## ASSIGNED TASK
The data below should be copied out exactly, with its pictures omitted.
------ DATA EXCERPTS ------
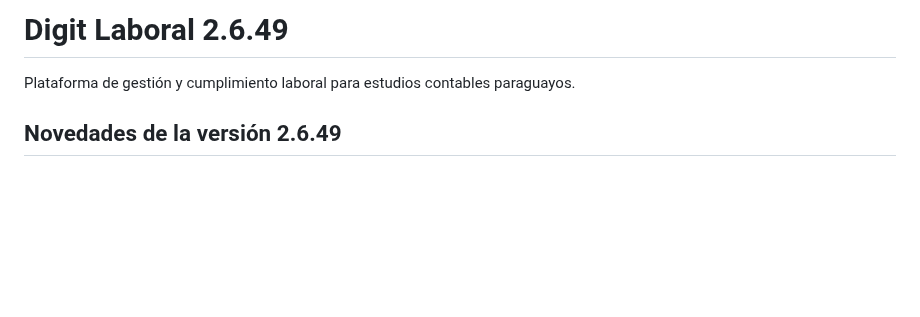
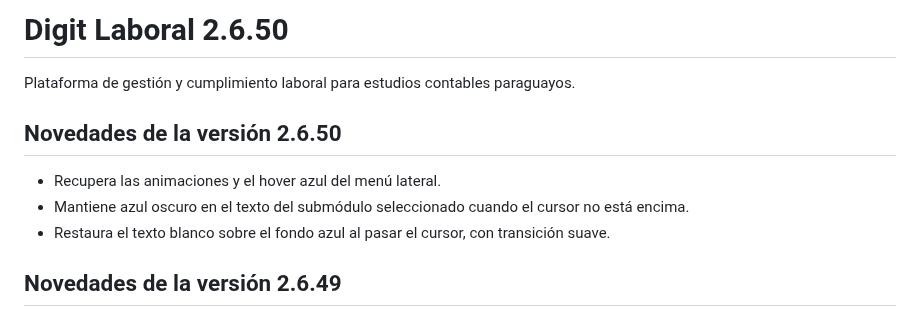
Before and after one commit to BRUNOBENOV/DIGIT-LABORAL, a Markdown page: README.md, the part around the change. Drawn GitHub-style; blank space fills up the shorter version.

Commit message:
docs(readme): document sidebar hover refinement 2.6.50

```diff
--- a/README.md
+++ b/README.md
@@ -1,6 +1,12 @@
-# Digit Laboral 2.6.49
+# Digit Laboral 2.6.50
 
 Plataforma de gestión y cumplimiento laboral para estudios contables paraguayos.
+## Novedades de la versión 2.6.50
+
+- Recupera las animaciones y el hover azul del menú lateral.
+- Mantiene azul oscuro en el texto del submódulo seleccionado cuando el cursor no está encima.
+- Restaura el texto blanco sobre el fondo azul al pasar el cursor, con transición suave.
+
 ## Novedades de la versión 2.6.49
 
 - Corrige el contraste de los submódulos seleccionados: el texto permanece azul oscuro sobre fondo claro con y sin hover.
```
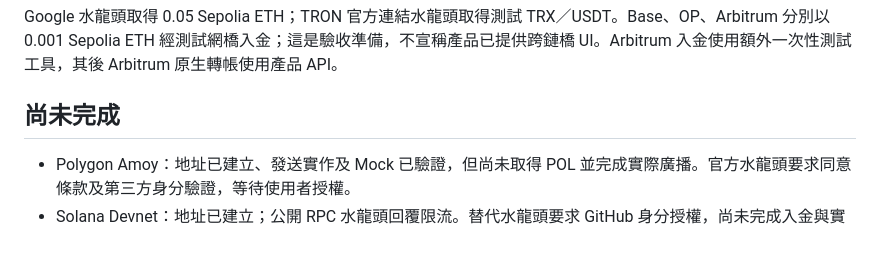
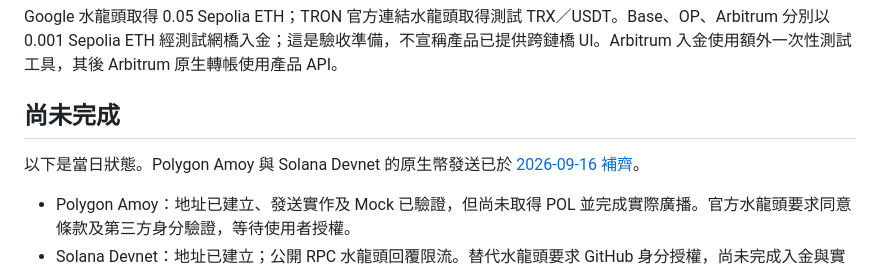
Before and after one commit to a861252012/flowledger, a Markdown page: docs/onchain-acceptance-2026-09-15.md, the part around the change. Drawn GitHub-style; blank space fills up the shorter version.

Commit message:
docs: record Polygon and Solana live transfer acceptance

```diff
--- a/docs/onchain-acceptance-2026-09-15.md
+++ b/docs/onchain-acceptance-2026-09-15.md
@@ -78,6 +78,8 @@ Google 水龍頭取得 0.05 Sepolia ETH；TRON 官方連結水龍頭取得測試
 
 ## 尚未完成
 
+以下是當日狀態。Polygon Amoy 與 Solana Devnet 的原生幣發送已於 [2026-09-16 補齊](onchain-acceptance-2026-09-16.md)。
+
 - Polygon Amoy：地址已建立、發送實作及 Mock 已驗證，但尚未取得 POL 並完成實際廣播。官方水龍頭要求同意條款及第三方身分驗證，等待使用者授權。
 - Solana Devnet：地址已建立；公開 RPC 水龍頭回覆限流。替代水龍頭要求 GitHub 身分授權，尚未完成入金與實際廣播。
 - 其他 EVM 網路的 DEX、Solana SPL／DEX、TRON DEX 未實作。
```
Also changed, not shown: docs/onchain-acceptance-2026-09-16.md (added, +25 -0 lines).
------
## COMPLETED EXERCISE
Before and after one commit to BRUNOBENOV/DIGIT-LABORAL, a Markdown page: README.md, the part around the change. Drawn GitHub-style; blank space fills up the shorter version.

Commit message:
docs(readme): document sidebar hover refinement 2.6.50

```diff
--- a/README.md
+++ b/README.md
@@ -1,6 +1,12 @@
-# Digit Laboral 2.6.49
+# Digit Laboral 2.6.50
 
 Plataforma de gestión y cumplimiento laboral para estudios contables paraguayos.
+## Novedades de la versión 2.6.50
+
+- Recupera las animaciones y el hover azul del menú lateral.
+- Mantiene azul oscuro en el texto del submódulo seleccionado cuando el cursor no está encima.
+- Restaura el texto blanco sobre el fondo azul al pasar el cursor, con transición suave.
+
 ## Novedades de la versión 2.6.49
 
 - Corrige el contraste de los submódulos seleccionados: el texto permanece azul oscuro sobre fondo claro con y sin hover.
```
Before and after one commit to a861252012/flowledger, a Markdown page: docs/onchain-acceptance-2026-09-15.md, the part around the change. Drawn GitHub-style; blank space fills up the shorter version.

Commit message:
docs: record Polygon and Solana live transfer acceptance

```diff
--- a/docs/onchain-acceptance-2026-09-15.md
+++ b/docs/onchain-acceptance-2026-09-15.md
@@ -78,6 +78,8 @@ Google 水龍頭取得 0.05 Sepolia ETH；TRON 官方連結水龍頭取得測試
 
 ## 尚未完成
 
+以下是當日狀態。Polygon Amoy 與 Solana Devnet 的原生幣發送已於 [2026-09-16 補齊](onchain-acceptance-2026-09-16.md)。
+
 - Polygon Amoy：地址已建立、發送實作及 Mock 已驗證，但尚未取得 POL 並完成實際廣播。官方水龍頭要求同意條款及第三方身分驗證，等待使用者授權。
 - Solana Devnet：地址已建立；公開 RPC 水龍頭回覆限流。替代水龍頭要求 GitHub 身分授權，尚未完成入金與實際廣播。
 - 其他 EVM 網路的 DEX、Solana SPL／DEX、TRON DEX 未實作。
```
Also changed, not shown: docs/onchain-acceptance-2026-09-16.md (added, +25 -0 lines).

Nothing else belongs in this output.